“I’m basing it on the so-called Duelfer Report. Charles D-U-E-L-F-E-R conducted the most comprehensive report on behalf of our government.”
The only problem with that statement is that it is untrue, but then you already knew that, didn’t you?
Washington Post, Oct 6 2004
The government’s most definitive account of Iraq’s arms programs, to be released today, will show that Saddam Hussein posed a diminishing threat at the time the United States invaded and did not possess, or have concrete plans to develop, nuclear, chemical or biological weapons, U.S. officials said yesterday.
The officials said that the 1,000-page report by Charles A. Duelfer, the chief U.S. weapons inspector in Iraq, concluded that Hussein had the desire but not the means to produce unconventional weapons that could threaten his neighbors or the West.
The officials said Duelfer, an experienced former United Nations weapons inspector, found that the state of Hussein’s weapons-development programs and knowledge base was less advanced in 2003, when the war began, than it was in 1998, when international inspectors left Iraq.
Glenn Greenwald takes him down rather nicely.
Why allow the small matter of a decade-long, brutal occupation that eradicated the lives of hundreds of thousands of human beings to negatively affect the reputation of a Washington official?
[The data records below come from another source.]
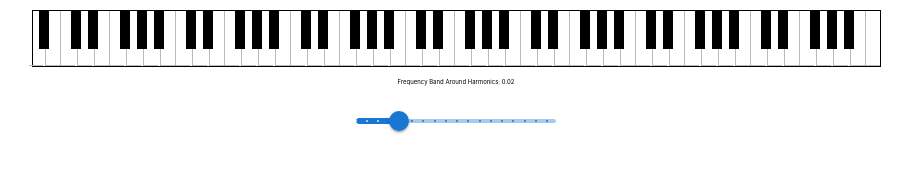
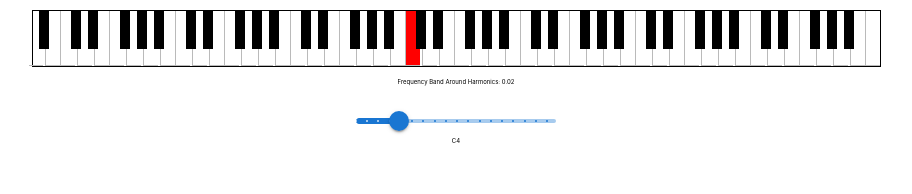
Before and after one commit to jedwards2/piano-app, a React (Create React App) app: page / in a window 1280 px wide. Shown: the top 194 px of the page, without its empty margins (184-1096 px from the left). Built offline with nearby package versions, Linux system fonts and the light colour scheme.

Commit message:
added func to display current fundamental

```diff
--- a/src/App.css
+++ b/src/App.css
@@ -72,3 +72,7 @@ html, body {
   margin-top: 20px;
   width: 200px;
 }
+
+.currentFund {
+  background-color: red
+}
--- a/src/App.js
+++ b/src/App.js
@@ -6,6 +6,7 @@ import Slider from "@mui/material/Slider";
 function App() {
   const [freqBand, setFreqBand] = useState(0.02);
   const [currentPartials, setCurrentPartials] = useState([]);
+  const [currentFundamental, setCurrentFundamental] = useState("C4");
 
   return (
     <div className="app">
@@ -13,6 +14,8 @@ function App() {
         freqBand={freqBand}
         currentPartials={currentPartials}
         setCurrentPartials={setCurrentPartials}
+        currentFundamental={currentFundamental}
+        setCurrentFundamental={setCurrentFundamental}
       />
       <div>
         <p>Frequency Band Around Harmonics: {freqBand}</p>
@@ -27,6 +30,7 @@ function App() {
           onChange={(e) => setFreqBand(e.target.value)}
         />
       </div>
+      <div>{currentFundamental}</div>
     </div>
   );
 }
--- a/src/components/PianoDiv.js
+++ b/src/components/PianoDiv.js
@@ -2,8 +2,15 @@ import { data } from "../freqTest";
 import PianoKey from "./PianoKey";
 import findNotes from "../freqTest";
 
-function PianoDiv({ freqBand, currentPartials, setCurrentPartials }) {
+function PianoDiv({
+  freqBand,
+  currentPartials,
+  setCurrentPartials,
+  currentFundamental,
+  setCurrentFundamental,
+}) {
   const noteClick = (note) => {
+    setCurrentFundamental(note.name);
     setCurrentPartials(findNotes(note.num, freqBand));
   };
 
@@ -14,6 +21,7 @@ function PianoDiv({ freqBand, currentPartials, setCurrentPartials }) {
         key={noteObj.name}
         noteClick={noteClick}
         chosenNotes={currentPartials}
+        currentFundamental={currentFundamental}
       />
     );
   });
--- a/src/components/PianoKey.js
+++ b/src/components/PianoKey.js
@@ -1,4 +1,4 @@
-function PianoKey({ note, noteClick, chosenNotes }) {
+function PianoKey({ note, noteClick, chosenNotes, currentFundamental }) {
   let offsetNote =
     (note.name.includes("D") && !note.name.includes("/")) ||
     (note.name.includes("E") && !note.name.includes("/")) ||
@@ -12,7 +12,9 @@ function PianoKey({ note, noteClick, chosenNotes }) {
     <div
       className={`${note.name.includes("/") ? "black" : "white"} ${
         offsetNote ? "offset" : ""
-      } ${chosenNotes.includes(note.name) ? "chosen" : ""}`}
+      } ${chosenNotes.includes(note.name) ? "chosen" : ""} ${
+        note.name === currentFundamental ? "currentFund" : ""
+      }`}
       onClick={() => noteClick(note)}
     ></div>
   );
--- a/src/freqTest.js
+++ b/src/freqTest.js
@@ -90,28 +90,29 @@ let data = [
 ];
 
 function findNotes(num, freqBand) {
-  let exactNotes = [];
+  let notes = [];
 
   let frq = findFrq(num);
   let undertones = generateUndertones(frq);
   let overtones = generateOvertones(frq);
   let partials = undertones.concat(overtones);
+
   //add to exact notes list
   partials.forEach((partial) => {
     data.forEach((noteObj) => {
       if (
-        checkIfExact(noteObj.frq, partial, freqBand) &&
-        !exactNotes.includes(noteObj.name)
+        checkFreqBand(noteObj.frq, partial, freqBand) &&
+        !notes.includes(noteObj.name)
       ) {
-        exactNotes.push(noteObj.name);
+        notes.push(noteObj.name);
       }
     });
   });
 
-  return exactNotes;
+  return notes;
 }
 
-function checkIfExact(frq, partial, freqBand) {
+function checkFreqBand(frq, partial, freqBand) {
   //Exact bounds
   const upperBound = partial * (1 + freqBand);
   const lowerBound = partial * (1 - freqBand);
```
To bring any of that up is so very uncivil and past-obsessed. Like torture, illegal eavesdropping, CIA black sites, the systematic denial of due process in a worldwide prison regime, and the ongoing Nobel-Peace-Prize-winning acts of war entailing things like this (all of which Lieberman also supported), the Iraq War is written off — flushed down the memory hole — as nothing more than one of those garden-variety “policy differences” about which reasonable, decent people disagree.